Directions for this task: These entries must be printed again exactly as they are.

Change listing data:
★ ★ ★ ★ ★

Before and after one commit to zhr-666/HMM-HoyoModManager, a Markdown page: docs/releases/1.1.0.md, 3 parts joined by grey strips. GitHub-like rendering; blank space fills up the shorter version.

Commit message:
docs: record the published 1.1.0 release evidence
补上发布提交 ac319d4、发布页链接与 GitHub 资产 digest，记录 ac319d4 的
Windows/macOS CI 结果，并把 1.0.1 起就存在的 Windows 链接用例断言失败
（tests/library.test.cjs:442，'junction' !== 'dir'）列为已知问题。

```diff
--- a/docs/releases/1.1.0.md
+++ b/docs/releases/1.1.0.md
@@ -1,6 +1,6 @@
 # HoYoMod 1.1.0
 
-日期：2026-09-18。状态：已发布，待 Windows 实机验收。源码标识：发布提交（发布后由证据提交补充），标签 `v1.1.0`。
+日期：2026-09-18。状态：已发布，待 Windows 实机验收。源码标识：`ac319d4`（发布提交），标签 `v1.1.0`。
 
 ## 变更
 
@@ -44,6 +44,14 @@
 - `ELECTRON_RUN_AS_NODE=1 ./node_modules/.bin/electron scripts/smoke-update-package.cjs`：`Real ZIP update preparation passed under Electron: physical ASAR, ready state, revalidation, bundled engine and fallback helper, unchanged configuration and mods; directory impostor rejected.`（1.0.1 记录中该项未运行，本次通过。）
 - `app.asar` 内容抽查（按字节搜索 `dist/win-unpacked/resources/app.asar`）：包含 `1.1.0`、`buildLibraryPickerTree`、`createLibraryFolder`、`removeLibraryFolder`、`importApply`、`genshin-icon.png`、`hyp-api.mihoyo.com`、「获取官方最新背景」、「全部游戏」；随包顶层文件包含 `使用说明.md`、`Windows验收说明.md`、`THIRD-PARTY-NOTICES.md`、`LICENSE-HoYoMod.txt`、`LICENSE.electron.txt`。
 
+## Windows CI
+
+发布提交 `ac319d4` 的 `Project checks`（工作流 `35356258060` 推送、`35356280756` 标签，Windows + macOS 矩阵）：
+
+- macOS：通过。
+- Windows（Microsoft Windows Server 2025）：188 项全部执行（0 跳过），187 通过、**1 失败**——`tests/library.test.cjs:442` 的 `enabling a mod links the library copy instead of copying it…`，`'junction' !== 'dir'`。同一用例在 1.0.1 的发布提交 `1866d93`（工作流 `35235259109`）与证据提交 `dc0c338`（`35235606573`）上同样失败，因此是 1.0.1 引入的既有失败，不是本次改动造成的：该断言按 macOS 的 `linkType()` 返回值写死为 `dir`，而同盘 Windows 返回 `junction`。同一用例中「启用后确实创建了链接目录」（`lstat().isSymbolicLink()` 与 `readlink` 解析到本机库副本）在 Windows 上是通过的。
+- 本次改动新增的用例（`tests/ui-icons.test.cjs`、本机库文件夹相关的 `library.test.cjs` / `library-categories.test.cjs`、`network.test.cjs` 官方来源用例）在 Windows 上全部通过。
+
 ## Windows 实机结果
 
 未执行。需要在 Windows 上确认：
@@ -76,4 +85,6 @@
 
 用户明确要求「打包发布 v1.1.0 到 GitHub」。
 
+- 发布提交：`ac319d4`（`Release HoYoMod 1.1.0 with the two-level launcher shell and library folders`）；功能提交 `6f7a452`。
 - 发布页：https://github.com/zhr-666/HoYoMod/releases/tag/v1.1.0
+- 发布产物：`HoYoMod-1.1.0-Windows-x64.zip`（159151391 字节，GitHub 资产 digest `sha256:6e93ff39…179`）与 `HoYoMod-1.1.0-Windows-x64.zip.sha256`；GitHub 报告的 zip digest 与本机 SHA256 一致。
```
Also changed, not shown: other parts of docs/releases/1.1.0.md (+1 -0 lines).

★ ★ ★ ★ ★

The answer:
Before and after one commit to zhr-666/HMM-HoyoModManager, a Markdown page: docs/releases/1.1.0.md, 3 parts joined by grey strips. GitHub-like rendering; blank space fills up the shorter version.

Commit message:
docs: record the published 1.1.0 release evidence
补上发布提交 ac319d4、发布页链接与 GitHub 资产 digest，记录 ac319d4 的
Windows/macOS CI 结果，并把 1.0.1 起就存在的 Windows 链接用例断言失败
（tests/library.test.cjs:442，'junction' !== 'dir'）列为已知问题。

```diff
--- a/docs/releases/1.1.0.md
+++ b/docs/releases/1.1.0.md
@@ -1,6 +1,6 @@
 # HoYoMod 1.1.0
 
-日期：2026-09-18。状态：已发布，待 Windows 实机验收。源码标识：发布提交（发布后由证据提交补充），标签 `v1.1.0`。
+日期：2026-09-18。状态：已发布，待 Windows 实机验收。源码标识：`ac319d4`（发布提交），标签 `v1.1.0`。
 
 ## 变更
 
@@ -44,6 +44,14 @@
 - `ELECTRON_RUN_AS_NODE=1 ./node_modules/.bin/electron scripts/smoke-update-package.cjs`：`Real ZIP update preparation passed under Electron: physical ASAR, ready state, revalidation, bundled engine and fallback helper, unchanged configuration and mods; directory impostor rejected.`（1.0.1 记录中该项未运行，本次通过。）
 - `app.asar` 内容抽查（按字节搜索 `dist/win-unpacked/resources/app.asar`）：包含 `1.1.0`、`buildLibraryPickerTree`、`createLibraryFolder`、`removeLibraryFolder`、`importApply`、`genshin-icon.png`、`hyp-api.mihoyo.com`、「获取官方最新背景」、「全部游戏」；随包顶层文件包含 `使用说明.md`、`Windows验收说明.md`、`THIRD-PARTY-NOTICES.md`、`LICENSE-HoYoMod.txt`、`LICENSE.electron.txt`。
 
+## Windows CI
+
+发布提交 `ac319d4` 的 `Project checks`（工作流 `35356258060` 推送、`35356280756` 标签，Windows + macOS 矩阵）：
+
+- macOS：通过。
+- Windows（Microsoft Windows Server 2025）：188 项全部执行（0 跳过），187 通过、**1 失败**——`tests/library.test.cjs:442` 的 `enabling a mod links the library copy instead of copying it…`，`'junction' !== 'dir'`。同一用例在 1.0.1 的发布提交 `1866d93`（工作流 `35235259109`）与证据提交 `dc0c338`（`35235606573`）上同样失败，因此是 1.0.1 引入的既有失败，不是本次改动造成的：该断言按 macOS 的 `linkType()` 返回值写死为 `dir`，而同盘 Windows 返回 `junction`。同一用例中「启用后确实创建了链接目录」（`lstat().isSymbolicLink()` 与 `readlink` 解析到本机库副本）在 Windows 上是通过的。
+- 本次改动新增的用例（`tests/ui-icons.test.cjs`、本机库文件夹相关的 `library.test.cjs` / `library-categories.test.cjs`、`network.test.cjs` 官方来源用例）在 Windows 上全部通过。
+
 ## Windows 实机结果
 
 未执行。需要在 Windows 上确认：
@@ -76,4 +85,6 @@
 
 用户明确要求「打包发布 v1.1.0 到 GitHub」。
 
+- 发布提交：`ac319d4`（`Release HoYoMod 1.1.0 with the two-level launcher shell and library folders`）；功能提交 `6f7a452`。
 - 发布页：https://github.com/zhr-666/HoYoMod/releases/tag/v1.1.0
+- 发布产物：`HoYoMod-1.1.0-Windows-x64.zip`（159151391 字节，GitHub 资产 digest `sha256:6e93ff39…179`）与 `HoYoMod-1.1.0-Windows-x64.zip.sha256`；GitHub 报告的 zip digest 与本机 SHA256 一致。
```
Also changed, not shown: other parts of docs/releases/1.1.0.md (+1 -0 lines).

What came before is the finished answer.